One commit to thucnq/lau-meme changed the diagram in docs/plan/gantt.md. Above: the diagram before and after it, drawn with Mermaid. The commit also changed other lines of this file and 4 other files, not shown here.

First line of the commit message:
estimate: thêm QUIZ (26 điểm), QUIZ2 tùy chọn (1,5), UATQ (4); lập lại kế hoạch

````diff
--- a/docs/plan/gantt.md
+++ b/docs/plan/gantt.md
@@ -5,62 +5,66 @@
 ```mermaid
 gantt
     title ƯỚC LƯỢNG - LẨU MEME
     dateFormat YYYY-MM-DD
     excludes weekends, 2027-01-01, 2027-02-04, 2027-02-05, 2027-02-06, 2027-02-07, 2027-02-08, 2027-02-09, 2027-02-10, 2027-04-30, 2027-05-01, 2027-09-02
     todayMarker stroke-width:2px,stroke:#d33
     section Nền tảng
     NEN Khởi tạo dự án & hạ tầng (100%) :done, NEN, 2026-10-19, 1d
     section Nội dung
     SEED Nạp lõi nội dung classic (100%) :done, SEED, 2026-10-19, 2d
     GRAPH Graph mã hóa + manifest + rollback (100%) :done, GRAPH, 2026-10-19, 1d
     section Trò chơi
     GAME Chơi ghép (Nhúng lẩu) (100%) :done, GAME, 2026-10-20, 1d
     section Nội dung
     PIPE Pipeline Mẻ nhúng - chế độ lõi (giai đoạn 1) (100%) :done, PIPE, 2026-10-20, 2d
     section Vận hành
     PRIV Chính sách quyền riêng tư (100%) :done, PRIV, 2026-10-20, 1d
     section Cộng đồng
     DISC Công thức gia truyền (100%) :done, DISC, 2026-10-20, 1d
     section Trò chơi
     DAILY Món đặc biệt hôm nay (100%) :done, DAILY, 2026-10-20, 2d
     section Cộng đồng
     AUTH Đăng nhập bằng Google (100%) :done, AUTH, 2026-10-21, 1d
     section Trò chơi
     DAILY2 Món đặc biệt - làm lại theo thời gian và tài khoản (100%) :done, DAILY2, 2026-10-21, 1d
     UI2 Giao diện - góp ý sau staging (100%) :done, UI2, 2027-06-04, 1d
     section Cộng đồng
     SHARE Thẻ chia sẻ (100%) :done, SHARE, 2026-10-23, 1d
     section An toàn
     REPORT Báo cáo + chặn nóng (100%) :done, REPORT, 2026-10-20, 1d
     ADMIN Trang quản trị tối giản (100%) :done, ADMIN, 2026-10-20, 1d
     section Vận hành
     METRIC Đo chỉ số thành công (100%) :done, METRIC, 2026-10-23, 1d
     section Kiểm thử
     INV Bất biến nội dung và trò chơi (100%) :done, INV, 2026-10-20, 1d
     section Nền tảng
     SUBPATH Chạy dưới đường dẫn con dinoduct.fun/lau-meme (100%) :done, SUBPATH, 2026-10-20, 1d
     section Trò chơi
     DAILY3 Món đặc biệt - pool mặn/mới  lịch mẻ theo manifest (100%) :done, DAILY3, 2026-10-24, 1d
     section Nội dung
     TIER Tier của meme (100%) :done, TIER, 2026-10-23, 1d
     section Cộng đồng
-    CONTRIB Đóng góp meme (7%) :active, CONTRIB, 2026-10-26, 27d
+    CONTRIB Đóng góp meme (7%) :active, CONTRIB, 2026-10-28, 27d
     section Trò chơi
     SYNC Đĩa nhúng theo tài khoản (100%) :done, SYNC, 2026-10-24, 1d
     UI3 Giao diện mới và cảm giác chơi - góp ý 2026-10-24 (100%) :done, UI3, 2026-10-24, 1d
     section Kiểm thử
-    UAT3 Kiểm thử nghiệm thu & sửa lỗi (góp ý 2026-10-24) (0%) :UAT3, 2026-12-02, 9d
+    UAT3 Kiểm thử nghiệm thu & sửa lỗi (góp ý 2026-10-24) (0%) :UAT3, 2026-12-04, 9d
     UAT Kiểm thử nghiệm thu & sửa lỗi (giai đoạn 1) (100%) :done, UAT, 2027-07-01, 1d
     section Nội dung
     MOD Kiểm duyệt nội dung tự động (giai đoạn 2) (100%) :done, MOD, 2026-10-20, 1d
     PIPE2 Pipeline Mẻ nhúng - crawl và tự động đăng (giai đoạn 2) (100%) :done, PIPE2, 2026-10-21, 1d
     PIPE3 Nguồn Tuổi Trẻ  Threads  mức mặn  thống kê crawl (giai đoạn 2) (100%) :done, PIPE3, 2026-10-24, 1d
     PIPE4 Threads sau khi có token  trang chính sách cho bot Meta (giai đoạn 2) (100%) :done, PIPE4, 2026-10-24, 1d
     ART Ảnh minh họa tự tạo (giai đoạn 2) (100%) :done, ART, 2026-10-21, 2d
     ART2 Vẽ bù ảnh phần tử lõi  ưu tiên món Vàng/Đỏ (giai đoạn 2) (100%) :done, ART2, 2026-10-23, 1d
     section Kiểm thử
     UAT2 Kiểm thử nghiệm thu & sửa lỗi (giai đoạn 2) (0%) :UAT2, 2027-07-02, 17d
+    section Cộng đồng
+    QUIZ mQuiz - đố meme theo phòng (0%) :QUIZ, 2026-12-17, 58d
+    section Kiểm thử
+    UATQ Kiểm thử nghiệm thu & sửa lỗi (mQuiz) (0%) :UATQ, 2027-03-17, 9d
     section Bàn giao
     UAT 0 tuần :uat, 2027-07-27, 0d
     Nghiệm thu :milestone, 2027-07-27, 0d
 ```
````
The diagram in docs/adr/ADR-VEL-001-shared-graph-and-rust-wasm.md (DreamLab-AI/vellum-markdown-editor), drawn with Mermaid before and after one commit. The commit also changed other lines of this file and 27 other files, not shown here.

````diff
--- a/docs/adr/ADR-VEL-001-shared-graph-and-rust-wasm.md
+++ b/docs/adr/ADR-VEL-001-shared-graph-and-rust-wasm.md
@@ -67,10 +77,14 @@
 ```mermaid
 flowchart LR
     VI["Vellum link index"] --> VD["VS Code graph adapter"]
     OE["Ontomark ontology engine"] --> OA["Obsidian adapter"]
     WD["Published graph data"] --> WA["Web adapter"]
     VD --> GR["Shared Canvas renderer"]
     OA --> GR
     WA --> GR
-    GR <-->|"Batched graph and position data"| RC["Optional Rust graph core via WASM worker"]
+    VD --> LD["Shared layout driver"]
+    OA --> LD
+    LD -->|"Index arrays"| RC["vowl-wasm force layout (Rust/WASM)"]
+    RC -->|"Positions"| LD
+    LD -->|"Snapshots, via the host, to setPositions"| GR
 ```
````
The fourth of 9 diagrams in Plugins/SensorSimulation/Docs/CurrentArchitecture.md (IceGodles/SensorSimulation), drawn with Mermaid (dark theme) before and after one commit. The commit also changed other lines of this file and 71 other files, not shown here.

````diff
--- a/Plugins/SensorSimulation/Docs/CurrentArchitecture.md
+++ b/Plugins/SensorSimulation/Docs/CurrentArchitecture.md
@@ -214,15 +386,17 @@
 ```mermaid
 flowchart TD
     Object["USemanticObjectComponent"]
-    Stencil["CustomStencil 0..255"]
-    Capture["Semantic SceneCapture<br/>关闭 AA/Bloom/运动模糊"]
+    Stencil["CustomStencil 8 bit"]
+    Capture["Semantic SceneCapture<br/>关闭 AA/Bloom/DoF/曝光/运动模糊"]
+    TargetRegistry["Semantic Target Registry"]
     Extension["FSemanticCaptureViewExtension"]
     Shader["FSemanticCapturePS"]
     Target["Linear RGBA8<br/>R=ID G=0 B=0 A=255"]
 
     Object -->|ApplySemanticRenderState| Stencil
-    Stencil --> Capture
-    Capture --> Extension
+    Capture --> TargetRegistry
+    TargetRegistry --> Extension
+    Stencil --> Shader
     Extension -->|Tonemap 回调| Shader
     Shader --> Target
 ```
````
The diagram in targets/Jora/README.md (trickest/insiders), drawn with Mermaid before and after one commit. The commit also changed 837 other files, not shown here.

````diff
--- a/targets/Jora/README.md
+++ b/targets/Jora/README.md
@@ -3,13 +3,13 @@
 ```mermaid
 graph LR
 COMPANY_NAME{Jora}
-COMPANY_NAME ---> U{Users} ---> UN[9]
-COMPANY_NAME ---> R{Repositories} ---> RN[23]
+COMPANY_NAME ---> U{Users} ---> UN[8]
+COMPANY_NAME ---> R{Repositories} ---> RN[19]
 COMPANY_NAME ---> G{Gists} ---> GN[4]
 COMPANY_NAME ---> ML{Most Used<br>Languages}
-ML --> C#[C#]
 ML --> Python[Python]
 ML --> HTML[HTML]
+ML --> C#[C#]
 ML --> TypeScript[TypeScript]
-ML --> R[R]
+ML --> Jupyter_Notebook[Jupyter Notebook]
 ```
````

Aim of the exercise:
If the string "Stencil" is in a line of the entries, pick that line out.

Result of the exercise:
-    Stencil["CustomStencil 0..255"]
+    Stencil["CustomStencil 8 bit"]
     Object -->|ApplySemanticRenderState| Stencil
-    Stencil --> Capture
+    Stencil --> Shader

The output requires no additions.